'I had a poor attitude,' David says. 'I kind of got down on myself, gave up because I wasn't playing. I thought I was working hard in practice, but I wasn't. I talked to my dad, and he said, 'Sometimes it goes like that. Don't give up. Work at it every day. If you do your best and they don't play you, then it's on them.'
'I stepped it up, busted my butt every day. Coach said he wasn't going to play me through the whole preseason, and I told myself, 'All right, I'm going to bust my butt, anyway.' '
Things changed. Reserve forward Jarman Sample was ruled academically ineligible, moving Lucas up in the depth chart. Starting forward Brian Jackson was injured in the first half of a game against Arizona, and Lucas stepped in and performed ably. He averaged 16.5 minutes a game the rest of the way, moving into the starting lineup for the final three games of the season. Lucas finished with averages of 6.6 points and 3.6 rebounds while shooting .510 from the floor.

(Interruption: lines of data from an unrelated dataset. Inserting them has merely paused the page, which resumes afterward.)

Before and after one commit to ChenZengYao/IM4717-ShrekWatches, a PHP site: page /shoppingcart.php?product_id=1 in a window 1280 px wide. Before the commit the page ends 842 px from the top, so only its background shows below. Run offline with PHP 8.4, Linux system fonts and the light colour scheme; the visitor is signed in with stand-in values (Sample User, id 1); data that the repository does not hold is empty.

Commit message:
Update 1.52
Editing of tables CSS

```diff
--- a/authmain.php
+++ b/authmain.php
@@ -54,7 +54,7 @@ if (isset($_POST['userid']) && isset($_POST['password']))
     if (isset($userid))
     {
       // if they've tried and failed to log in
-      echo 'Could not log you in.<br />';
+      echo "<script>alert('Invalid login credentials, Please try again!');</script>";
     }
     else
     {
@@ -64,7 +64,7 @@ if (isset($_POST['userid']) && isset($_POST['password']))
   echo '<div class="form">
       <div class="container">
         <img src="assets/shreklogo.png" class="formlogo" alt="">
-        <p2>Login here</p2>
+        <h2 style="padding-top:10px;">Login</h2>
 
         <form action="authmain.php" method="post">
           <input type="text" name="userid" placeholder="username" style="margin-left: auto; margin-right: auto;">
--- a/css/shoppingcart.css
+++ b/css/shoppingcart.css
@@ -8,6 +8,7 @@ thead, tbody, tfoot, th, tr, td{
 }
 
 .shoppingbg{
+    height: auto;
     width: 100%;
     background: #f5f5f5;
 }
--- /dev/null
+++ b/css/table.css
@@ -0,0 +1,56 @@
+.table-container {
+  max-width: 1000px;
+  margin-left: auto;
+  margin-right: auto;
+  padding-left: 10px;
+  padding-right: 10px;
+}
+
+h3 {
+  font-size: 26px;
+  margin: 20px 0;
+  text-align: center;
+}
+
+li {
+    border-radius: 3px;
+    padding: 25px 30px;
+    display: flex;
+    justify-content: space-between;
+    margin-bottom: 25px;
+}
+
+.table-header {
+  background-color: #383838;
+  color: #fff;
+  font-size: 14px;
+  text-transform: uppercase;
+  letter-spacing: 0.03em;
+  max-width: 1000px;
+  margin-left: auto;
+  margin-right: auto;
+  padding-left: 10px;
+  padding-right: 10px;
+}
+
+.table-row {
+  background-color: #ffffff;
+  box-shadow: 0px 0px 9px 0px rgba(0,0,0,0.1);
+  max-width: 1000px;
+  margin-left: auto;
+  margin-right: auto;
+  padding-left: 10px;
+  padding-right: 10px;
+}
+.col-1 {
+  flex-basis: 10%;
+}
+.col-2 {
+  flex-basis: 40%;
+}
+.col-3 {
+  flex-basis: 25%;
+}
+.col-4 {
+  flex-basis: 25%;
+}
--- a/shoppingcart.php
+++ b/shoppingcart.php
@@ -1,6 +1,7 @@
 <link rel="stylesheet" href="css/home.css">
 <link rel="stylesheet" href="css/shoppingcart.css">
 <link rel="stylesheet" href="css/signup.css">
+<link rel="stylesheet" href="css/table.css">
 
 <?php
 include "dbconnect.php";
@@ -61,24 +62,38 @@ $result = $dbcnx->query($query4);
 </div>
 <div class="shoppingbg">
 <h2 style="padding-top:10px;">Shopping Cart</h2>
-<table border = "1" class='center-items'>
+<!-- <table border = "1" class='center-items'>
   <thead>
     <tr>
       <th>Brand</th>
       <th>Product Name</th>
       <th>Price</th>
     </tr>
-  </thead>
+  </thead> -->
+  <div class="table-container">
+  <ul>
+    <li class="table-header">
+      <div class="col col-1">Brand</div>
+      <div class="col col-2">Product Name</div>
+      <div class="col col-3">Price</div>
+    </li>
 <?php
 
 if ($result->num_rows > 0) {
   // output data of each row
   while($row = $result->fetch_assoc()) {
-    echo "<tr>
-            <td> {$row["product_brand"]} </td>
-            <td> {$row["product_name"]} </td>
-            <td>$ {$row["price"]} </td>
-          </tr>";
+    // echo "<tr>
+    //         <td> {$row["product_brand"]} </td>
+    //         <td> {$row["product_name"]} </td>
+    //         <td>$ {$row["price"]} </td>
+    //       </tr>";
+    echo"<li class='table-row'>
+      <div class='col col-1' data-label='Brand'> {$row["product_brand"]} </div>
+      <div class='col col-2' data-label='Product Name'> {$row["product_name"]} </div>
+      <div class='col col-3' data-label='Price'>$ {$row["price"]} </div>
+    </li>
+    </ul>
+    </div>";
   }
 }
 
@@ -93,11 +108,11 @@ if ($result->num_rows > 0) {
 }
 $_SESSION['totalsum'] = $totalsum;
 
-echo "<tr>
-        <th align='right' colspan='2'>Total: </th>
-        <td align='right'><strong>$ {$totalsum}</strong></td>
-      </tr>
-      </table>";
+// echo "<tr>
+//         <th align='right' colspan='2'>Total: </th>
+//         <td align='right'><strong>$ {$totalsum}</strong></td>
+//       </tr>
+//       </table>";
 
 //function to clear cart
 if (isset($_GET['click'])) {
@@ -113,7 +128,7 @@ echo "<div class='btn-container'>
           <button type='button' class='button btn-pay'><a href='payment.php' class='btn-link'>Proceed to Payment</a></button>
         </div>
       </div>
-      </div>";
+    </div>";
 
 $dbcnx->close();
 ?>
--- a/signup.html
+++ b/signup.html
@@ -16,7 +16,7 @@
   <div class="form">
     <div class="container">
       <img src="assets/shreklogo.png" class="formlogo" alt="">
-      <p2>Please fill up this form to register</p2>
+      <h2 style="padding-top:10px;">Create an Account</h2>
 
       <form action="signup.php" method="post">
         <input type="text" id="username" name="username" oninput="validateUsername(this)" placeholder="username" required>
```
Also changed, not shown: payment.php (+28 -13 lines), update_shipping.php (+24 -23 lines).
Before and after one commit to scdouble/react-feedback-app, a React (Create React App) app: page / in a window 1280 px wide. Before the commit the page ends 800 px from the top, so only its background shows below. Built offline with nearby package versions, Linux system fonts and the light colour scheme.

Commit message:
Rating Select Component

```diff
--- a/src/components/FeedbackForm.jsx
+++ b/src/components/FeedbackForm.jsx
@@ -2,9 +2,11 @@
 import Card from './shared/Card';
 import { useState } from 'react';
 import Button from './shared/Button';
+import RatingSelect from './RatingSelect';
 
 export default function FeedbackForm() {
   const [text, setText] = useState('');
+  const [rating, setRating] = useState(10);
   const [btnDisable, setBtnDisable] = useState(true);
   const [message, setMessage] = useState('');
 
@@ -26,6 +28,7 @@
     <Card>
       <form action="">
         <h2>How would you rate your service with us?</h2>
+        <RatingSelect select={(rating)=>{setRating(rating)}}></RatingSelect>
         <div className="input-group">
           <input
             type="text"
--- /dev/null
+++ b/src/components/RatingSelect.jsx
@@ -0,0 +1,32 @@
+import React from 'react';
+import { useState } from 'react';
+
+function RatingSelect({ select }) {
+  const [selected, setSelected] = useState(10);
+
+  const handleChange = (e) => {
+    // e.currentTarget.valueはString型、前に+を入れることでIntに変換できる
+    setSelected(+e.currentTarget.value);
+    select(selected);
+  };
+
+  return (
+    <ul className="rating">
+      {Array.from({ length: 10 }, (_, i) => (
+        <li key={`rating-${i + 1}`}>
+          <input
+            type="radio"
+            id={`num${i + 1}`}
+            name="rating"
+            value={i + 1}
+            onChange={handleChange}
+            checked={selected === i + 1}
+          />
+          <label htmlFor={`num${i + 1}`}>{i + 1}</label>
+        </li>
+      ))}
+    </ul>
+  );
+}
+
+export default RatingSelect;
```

Lucas says he devoted the past summer to working on both his body and his game. Last season, he started the season at 210 pounds. This season, he will be pushing 240.
'There are some big guys in the Pac-10,' he says. 'I have to be bigger. I feel quicker and stronger. I think I will be a better threat around the hoop. I worked a lot on my left hand, on facing up so I can be an outside threat. Three-pointers, 18-footers, short jumpers, taking it to the hole. É I have more of an all-around offensive game now.'
Shocking Dad, then the world
John is guarded in his appraisal of Lucas and his potential.
'Nobody has any idea what David can do,' the OSU coach says. 'He has never committed to the weight room before last spring and summer. He has never committed to being in condition until then. Never have these level of expectations been placed upon him.
'What happens next is on him. He is going to get every opportunity to shine. I am not giving away playing time. He has to keep out of foul trouble, which has been a problem. He has the ability to score, but I have to see more in the other parts of his game. I wouldn't say his commitment to practice is near what it will be as time keeps going, but he has gotten a lot better. He understands it more now than he did a year ago.'
Lucas says his goal for the new season, which begins Tuesday with an exhibition against EA Sports, is to help his team win 20 games. That seems virtually impossible, since the Beavers have no seniors, are a unanimous preseason pick for last in the conference and haven't won 20 games since 1989-90, Gary Payton's senior year.
'I have a good feel about the young guys on our team,' Lucas says. 'I want to shock the world.'
Lucas already has shocked his father.
'I never thought he would play college ball,' says Maurice Lucas, who attends all of the OSU games in the Northwest now. 'I never suspected he was even interested in it. An opportunity presented itself, and he was ready for it, and all of a sudden it was like, 'Whoa!'
'And he has some skills. He's a lot quicker than I was (at Marquette). He jumps higher than I did. I played more to the ground. He has serious good hands and good instincts around the hoop. That little half-a-hook thing is deadly. You don't see that very often.
'Now his body is all bulked up, and he has a little swagger to his walk. I'm proud of him. He's done it on his own. That's very important for a young man like David.'